Exercise materials START

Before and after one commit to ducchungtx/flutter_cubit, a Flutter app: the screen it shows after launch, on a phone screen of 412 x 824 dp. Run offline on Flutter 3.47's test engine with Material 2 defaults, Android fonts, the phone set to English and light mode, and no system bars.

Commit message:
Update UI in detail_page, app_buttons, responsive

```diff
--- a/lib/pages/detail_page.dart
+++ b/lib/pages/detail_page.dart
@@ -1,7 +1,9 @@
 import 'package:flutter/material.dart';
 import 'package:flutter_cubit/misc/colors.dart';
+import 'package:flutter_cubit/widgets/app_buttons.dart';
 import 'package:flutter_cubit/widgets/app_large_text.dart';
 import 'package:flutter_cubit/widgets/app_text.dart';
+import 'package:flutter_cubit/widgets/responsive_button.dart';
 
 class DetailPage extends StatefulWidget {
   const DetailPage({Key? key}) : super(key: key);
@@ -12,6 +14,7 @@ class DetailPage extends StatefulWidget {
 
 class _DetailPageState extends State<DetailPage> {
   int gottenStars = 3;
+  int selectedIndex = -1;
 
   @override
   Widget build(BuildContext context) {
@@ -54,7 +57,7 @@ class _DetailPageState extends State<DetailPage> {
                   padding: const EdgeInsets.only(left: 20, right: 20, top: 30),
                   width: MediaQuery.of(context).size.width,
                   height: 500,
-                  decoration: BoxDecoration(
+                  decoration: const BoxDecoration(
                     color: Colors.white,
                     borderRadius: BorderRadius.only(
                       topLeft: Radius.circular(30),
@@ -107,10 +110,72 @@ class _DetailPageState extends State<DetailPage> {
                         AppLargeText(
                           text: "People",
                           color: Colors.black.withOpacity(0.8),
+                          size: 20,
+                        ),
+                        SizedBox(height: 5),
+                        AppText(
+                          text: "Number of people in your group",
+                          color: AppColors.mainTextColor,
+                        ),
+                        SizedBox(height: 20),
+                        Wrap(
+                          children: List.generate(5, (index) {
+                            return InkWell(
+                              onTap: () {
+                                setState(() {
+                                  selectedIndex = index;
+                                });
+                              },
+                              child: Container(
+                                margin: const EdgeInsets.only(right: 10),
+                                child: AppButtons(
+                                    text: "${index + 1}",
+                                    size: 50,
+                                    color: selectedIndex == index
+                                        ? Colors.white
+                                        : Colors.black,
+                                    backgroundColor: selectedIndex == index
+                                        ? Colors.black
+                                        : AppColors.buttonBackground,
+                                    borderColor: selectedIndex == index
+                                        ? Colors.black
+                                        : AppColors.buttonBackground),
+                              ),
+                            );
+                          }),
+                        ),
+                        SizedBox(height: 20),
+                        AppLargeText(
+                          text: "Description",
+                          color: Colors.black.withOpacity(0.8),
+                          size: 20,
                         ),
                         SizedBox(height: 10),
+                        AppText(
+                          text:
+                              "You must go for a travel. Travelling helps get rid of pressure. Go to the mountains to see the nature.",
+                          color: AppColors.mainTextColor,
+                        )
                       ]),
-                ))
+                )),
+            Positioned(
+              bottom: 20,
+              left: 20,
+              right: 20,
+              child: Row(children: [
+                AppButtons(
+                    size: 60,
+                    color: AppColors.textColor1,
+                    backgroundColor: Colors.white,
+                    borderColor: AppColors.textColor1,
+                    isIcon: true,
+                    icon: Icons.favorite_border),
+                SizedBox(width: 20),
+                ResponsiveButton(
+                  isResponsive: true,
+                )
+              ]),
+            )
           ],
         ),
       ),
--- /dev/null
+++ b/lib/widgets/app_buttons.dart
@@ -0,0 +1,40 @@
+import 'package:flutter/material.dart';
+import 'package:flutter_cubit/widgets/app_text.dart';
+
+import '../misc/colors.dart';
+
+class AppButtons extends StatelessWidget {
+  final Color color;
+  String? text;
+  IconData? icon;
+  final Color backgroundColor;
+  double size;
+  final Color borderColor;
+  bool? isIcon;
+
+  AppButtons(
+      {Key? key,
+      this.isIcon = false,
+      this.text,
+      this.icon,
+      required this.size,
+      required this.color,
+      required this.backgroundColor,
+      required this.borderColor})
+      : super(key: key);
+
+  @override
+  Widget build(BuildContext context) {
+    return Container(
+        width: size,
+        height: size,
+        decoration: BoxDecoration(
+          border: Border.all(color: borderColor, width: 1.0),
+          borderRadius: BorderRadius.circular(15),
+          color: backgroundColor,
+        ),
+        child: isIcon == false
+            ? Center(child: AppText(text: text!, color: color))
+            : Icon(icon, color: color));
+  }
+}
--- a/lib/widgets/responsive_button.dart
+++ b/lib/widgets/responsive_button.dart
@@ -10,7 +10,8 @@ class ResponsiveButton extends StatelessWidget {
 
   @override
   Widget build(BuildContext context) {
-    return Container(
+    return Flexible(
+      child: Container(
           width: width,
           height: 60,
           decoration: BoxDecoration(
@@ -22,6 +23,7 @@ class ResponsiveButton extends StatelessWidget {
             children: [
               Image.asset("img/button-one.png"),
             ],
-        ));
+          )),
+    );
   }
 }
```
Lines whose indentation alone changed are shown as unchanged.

Exercise materials END
Exercise materials START

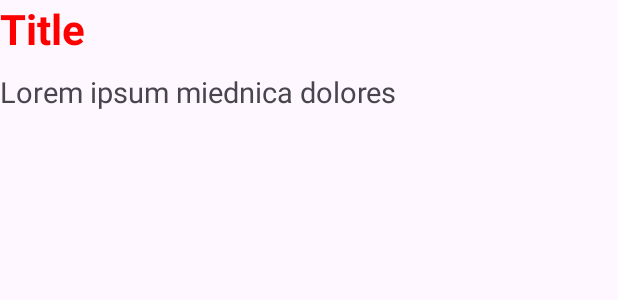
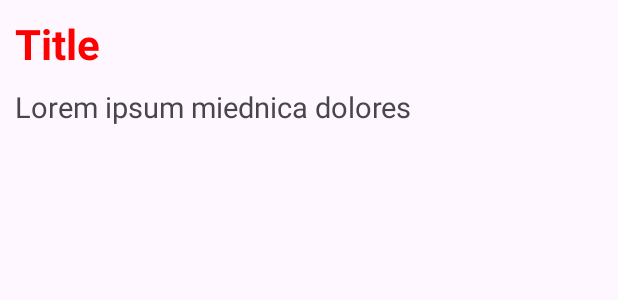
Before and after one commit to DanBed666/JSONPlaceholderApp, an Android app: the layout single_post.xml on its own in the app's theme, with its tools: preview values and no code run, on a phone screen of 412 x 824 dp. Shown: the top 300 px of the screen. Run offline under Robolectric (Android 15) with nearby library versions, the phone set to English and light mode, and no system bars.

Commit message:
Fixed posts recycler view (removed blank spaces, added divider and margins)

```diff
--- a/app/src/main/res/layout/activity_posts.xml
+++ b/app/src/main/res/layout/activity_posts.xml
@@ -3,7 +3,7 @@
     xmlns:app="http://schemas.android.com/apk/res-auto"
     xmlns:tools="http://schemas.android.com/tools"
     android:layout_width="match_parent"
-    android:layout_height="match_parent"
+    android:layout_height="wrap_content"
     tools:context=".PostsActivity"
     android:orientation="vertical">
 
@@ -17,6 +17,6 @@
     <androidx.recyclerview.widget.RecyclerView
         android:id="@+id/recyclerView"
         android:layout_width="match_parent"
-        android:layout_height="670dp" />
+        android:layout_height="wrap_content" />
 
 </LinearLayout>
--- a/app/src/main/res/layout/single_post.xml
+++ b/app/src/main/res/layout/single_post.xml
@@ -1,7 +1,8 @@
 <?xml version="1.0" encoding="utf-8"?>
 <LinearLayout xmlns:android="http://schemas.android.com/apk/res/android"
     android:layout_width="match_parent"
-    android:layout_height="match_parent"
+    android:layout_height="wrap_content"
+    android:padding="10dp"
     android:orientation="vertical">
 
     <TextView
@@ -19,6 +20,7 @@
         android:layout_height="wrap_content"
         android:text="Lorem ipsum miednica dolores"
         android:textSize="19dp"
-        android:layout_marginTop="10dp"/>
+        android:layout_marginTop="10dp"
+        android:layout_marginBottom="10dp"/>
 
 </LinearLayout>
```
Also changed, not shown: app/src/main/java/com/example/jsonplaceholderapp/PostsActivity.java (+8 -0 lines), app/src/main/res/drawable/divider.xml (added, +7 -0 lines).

Exercise materials END

Your goal
Search the material above for the word "import", and return each line that holds it.

Exercise output
 import 'package:flutter/material.dart';
 import 'package:flutter_cubit/misc/colors.dart';
+import 'package:flutter_cubit/widgets/app_buttons.dart';
 import 'package:flutter_cubit/widgets/app_large_text.dart';
 import 'package:flutter_cubit/widgets/app_text.dart';
+import 'package:flutter_cubit/widgets/responsive_button.dart';
+import 'package:flutter/material.dart';
+import 'package:flutter_cubit/widgets/app_text.dart';
+import '../misc/colors.dart';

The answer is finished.